My first meeting was in Aberdeen, a city that has benefited from the oil industry like no other in this country. Despite recent price fluctuations there’s plenty going on there and some amazing architecture in granite, that greyest of stone. The memory of seeing Marischol College will stay with me for a long time.

From there we drove to Inverness via the Cairngorms (yes it might have been ten minutes quicker along the coast but that’s not really the point is it?). Without wanting to sound like a reality TV show it certainly felt like a roller coaster of a journey. Photos or words don’t do justice to the views on offer it’s just one of those trips you have to do yourself. Ditto from Elgin to Edinburgh which included half an hour of one of the most desolated roads I can remember. I can’t mention Elgin without highlighting the wonderful tea and teacakes we were given on arrival; Scottish hospitality at its finest.
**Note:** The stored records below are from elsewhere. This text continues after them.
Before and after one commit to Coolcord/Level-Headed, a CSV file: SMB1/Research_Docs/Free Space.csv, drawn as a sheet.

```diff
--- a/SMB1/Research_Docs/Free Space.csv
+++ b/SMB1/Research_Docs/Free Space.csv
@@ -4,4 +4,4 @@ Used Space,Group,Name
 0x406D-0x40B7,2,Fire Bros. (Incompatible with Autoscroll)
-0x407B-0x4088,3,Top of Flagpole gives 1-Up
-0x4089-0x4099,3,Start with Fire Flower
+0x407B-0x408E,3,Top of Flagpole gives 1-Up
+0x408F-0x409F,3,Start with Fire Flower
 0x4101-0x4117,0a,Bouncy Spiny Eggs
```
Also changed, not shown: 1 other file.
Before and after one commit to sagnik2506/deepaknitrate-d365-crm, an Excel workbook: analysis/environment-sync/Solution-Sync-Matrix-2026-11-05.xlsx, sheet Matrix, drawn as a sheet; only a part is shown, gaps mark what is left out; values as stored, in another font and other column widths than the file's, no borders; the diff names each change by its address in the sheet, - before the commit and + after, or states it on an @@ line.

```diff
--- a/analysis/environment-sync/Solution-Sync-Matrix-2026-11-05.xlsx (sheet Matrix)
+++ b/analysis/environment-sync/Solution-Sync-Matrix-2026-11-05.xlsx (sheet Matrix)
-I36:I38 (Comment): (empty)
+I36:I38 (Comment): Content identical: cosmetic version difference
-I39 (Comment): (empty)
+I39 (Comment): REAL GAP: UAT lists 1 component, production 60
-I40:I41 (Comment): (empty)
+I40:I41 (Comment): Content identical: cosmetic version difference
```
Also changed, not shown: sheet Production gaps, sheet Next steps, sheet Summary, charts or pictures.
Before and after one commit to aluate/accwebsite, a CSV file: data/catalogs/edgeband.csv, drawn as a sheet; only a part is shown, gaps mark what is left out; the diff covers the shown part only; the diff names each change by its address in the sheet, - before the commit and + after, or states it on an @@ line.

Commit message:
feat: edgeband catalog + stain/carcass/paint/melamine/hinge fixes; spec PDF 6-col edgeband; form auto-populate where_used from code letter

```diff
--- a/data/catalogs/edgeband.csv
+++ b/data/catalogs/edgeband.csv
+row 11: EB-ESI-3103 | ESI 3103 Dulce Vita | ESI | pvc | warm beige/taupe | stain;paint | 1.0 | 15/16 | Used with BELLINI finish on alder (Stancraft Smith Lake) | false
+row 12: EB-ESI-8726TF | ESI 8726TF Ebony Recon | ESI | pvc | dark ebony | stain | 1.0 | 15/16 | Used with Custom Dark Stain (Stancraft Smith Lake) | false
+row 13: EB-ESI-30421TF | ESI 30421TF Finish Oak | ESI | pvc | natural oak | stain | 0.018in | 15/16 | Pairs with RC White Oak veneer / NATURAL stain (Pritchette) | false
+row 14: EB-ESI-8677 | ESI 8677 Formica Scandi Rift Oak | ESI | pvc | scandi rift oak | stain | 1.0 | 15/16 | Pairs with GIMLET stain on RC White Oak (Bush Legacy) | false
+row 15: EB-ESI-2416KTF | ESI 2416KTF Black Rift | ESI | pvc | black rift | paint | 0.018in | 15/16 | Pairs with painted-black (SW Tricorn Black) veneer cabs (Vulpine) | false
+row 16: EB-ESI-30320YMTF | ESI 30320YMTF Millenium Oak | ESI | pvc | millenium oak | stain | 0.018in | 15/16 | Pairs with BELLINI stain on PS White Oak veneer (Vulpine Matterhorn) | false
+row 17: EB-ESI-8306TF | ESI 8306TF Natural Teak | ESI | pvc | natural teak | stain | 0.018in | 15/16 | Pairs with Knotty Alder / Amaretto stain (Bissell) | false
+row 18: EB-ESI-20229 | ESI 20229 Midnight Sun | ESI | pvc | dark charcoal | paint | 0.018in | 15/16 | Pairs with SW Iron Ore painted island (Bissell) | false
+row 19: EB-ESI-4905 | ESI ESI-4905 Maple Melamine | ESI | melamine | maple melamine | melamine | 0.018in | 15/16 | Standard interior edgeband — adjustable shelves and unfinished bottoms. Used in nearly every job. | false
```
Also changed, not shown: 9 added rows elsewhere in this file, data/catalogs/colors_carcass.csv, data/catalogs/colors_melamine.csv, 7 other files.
Edinburgh was beautiful, if full of tourists and Glasgow was impressive but I think it’s the ever present hills and mountains on the horizon that define Scotland. And the weather, of course. We certainly witnessed three seasons pretty much every day; just a shame that summer wasn’t one of them.

Finally I have to talk about the food. Apart from the obligatory haggis and fish supper I managed to sample Stornaway black pudding. A subtly different taste to that on offer near our office in Lancashire but definitely a good one. I was familiar with the deep fried Mars Bar, the deep fried pizza was a new one on me and although I couldn’t find many people who admitted to eating one it seemed to be a good seller at the local take away. Apparently with batter on it’s called pizza crunch…that definitely comes with a health warning!

A great trip and one to be repeated in November when we have our first Scottish User group. A time to renew acquaintances and hopefully make new ones.

If you want to see some of the photographs I took on my travels please visit the Public-i Facebook page. If you like them please like the page and feel free to comment – that’s what engagement is about.

Welcome to Moray

Welcome to Moray – Malt Whisky Country

Tags

Leave a Reply

Your email address will not be published. Required fields are marked *